Fellow blogger Kevin From Canada asked if I would write a post about the production I am currently appearing in, War Horse. He was intrigued to know what it is like to be a part of such a successful show. For those of you who have no idea what I'm talking about, a little background first. War Horse is a children's novel by Michael Morpurgo, former children's Laureate. Written from the point of view of the horse, Joey, it tells the story of how he becomes part of the cavalry in the First World War and the lengths to which the boy who helped to raise him will go to to be reunited with him. The National Theatre in conjunction with Handspring Puppet Company adapted the book into a play which was successful enough to be revived the following Christmas and then transfer into the West End where it continues to run at the New London Theatre. The show has become famous because of its extraordinary puppets, most notably the life-size horses which are controlled by three actors. I'll tell you first a little bit about the machinations behind the show and then what it's actually like to do each night.

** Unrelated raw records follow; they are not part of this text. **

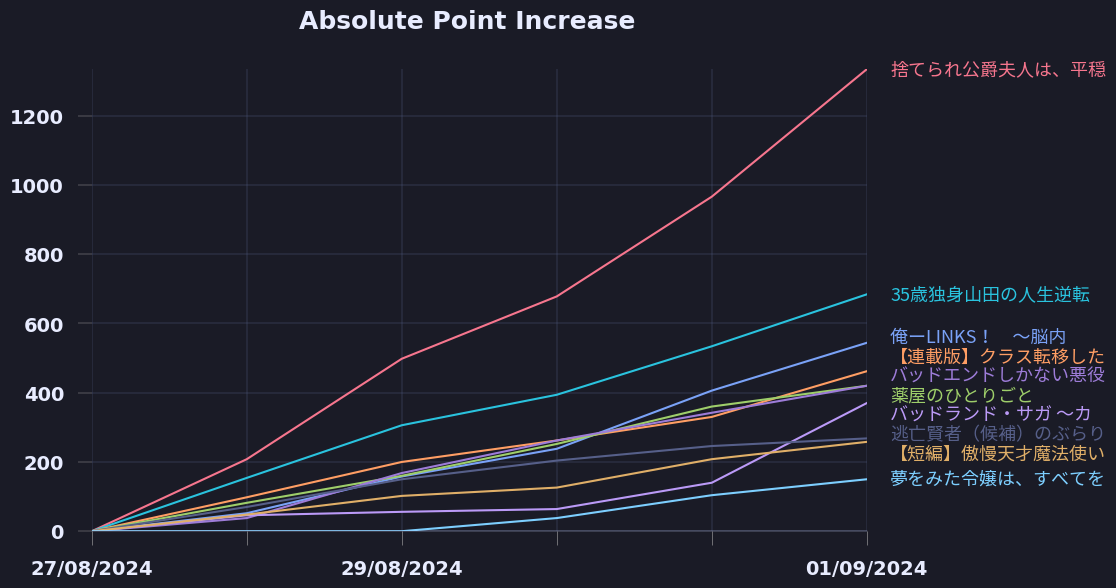
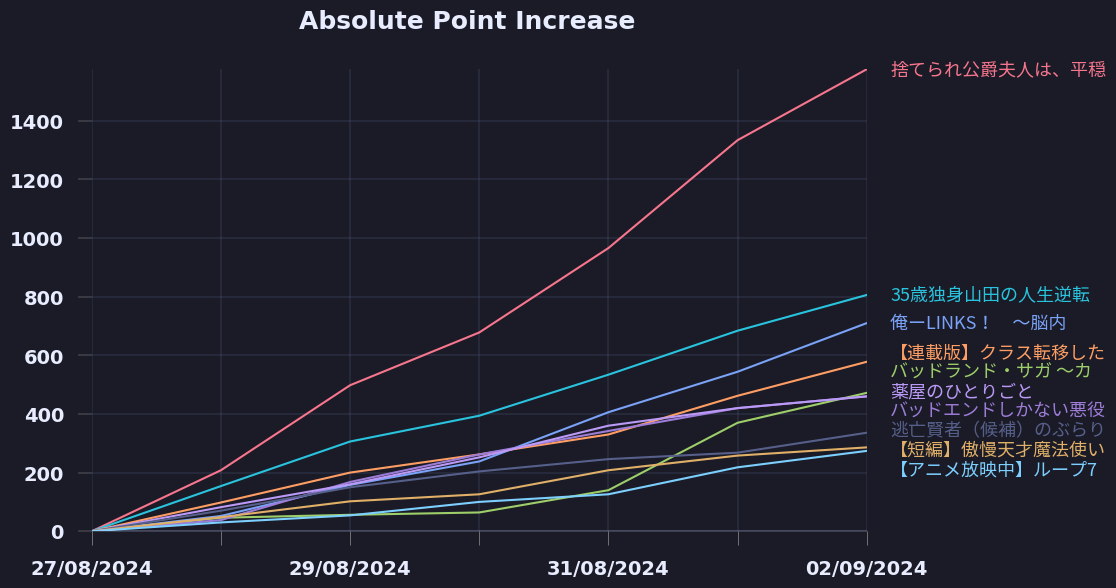
update plots

diff --git a/README.md b/README.md
@@ -12,9 +12,9 @@
 2. [35歳独身山田の人生逆転魔法　～現代社会に疲れた俺は異世界でスローライフを楽しむために現代で悪魔と戦って金儲けをしながら異世界村を発展させることにしました～](https://ncode.syosetu.com/n3115io/)
 3. [俺ーLINKS！　～脳内会議のメンバー達が、並行世界の俺自身だった件～](https://ncode.syosetu.com/n7942io/)
 4. [【連載版】クラス転移したら、なぜか引きこもりの俺まで異世界に連れてかれたんだが　～『自宅』のギフトが最強だったので、快適な異世界ライフを送ろうと思います～](https://ncode.syosetu.com/n3960io/)
-5. [薬屋のひとりごと](https://ncode.syosetu.com/n9636x/)
+5. [バッドランド・サガ ～カリスマ極振り異世界転生～](https://ncode.syosetu.com/n4990io/)
 6. [バッドエンドしかない悪役令嬢に転生したので、好きに生きます](https://ncode.syosetu.com/n6596io/)
-7. [バッドランド・サガ ～カリスマ極振り異世界転生～](https://ncode.syosetu.com/n4990io/)
+7. [薬屋のひとりごと](https://ncode.syosetu.com/n9636x/)
 8. [逃亡賢者（候補）のぶらり旅　〜召喚されましたが、逃げ出して安寧の地探しを楽しみます〜](https://ncode.syosetu.com/n5418hv/)
 9. [【短編】傲慢天才魔法使いの婚約者へ意趣返しで家を出てやった騎士令嬢のその後。](https://ncode.syosetu.com/n0356io/)
-10. [夢をみた令嬢は、すべてを悟る。](https://ncode.syosetu.com/n7711io/)
+10. [【アニメ放映中】ループ7回目の悪役令嬢は、元敵国で自由気ままな花嫁生活を満喫する](https://ncode.syosetu.com/n1784ga/)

As I mentioned, each horse puppet requires three actors to operate it, called the Head, Heart and Hind. The head operator is outside the horse, supporting the head and controlling its movement and that of the ears too. The Heart is inside the horse operating the front legs and creating the breathing of the animal with the rise and fall of the body which they are helping to support. Finally, the Hind, controls the back legs and movement of the tail, working together with the Heart to support the weight of anyone that happens to ride the horse (that's right, at the end of the day if someone's rides that horse they're sitting on the shoulders of two actors). With two horses in the show and the physical demands placed on the actors who make them live there are actually four horse teams in the cast who rotate through the weeks of the run to help stave off injury. In theory that is. With the inevitable injuries that crop up and the days of holiday that have to be taken during the long run, horse teams inevitably end up getting a bit mixed up and having to swap in and out of various configurations. One of the wonders of the show is the way the horse teams work together to create a convincing experience for the audience. Part of this is also due to the latitude that exists for them within performance. This isn't choreography; with the same kind of intentions and actions as any other actor on stage they are acting and reacting to what they receive from others. For those of us working with them onstage it really can be as unpredictable as breaking that old maxim and working with animals.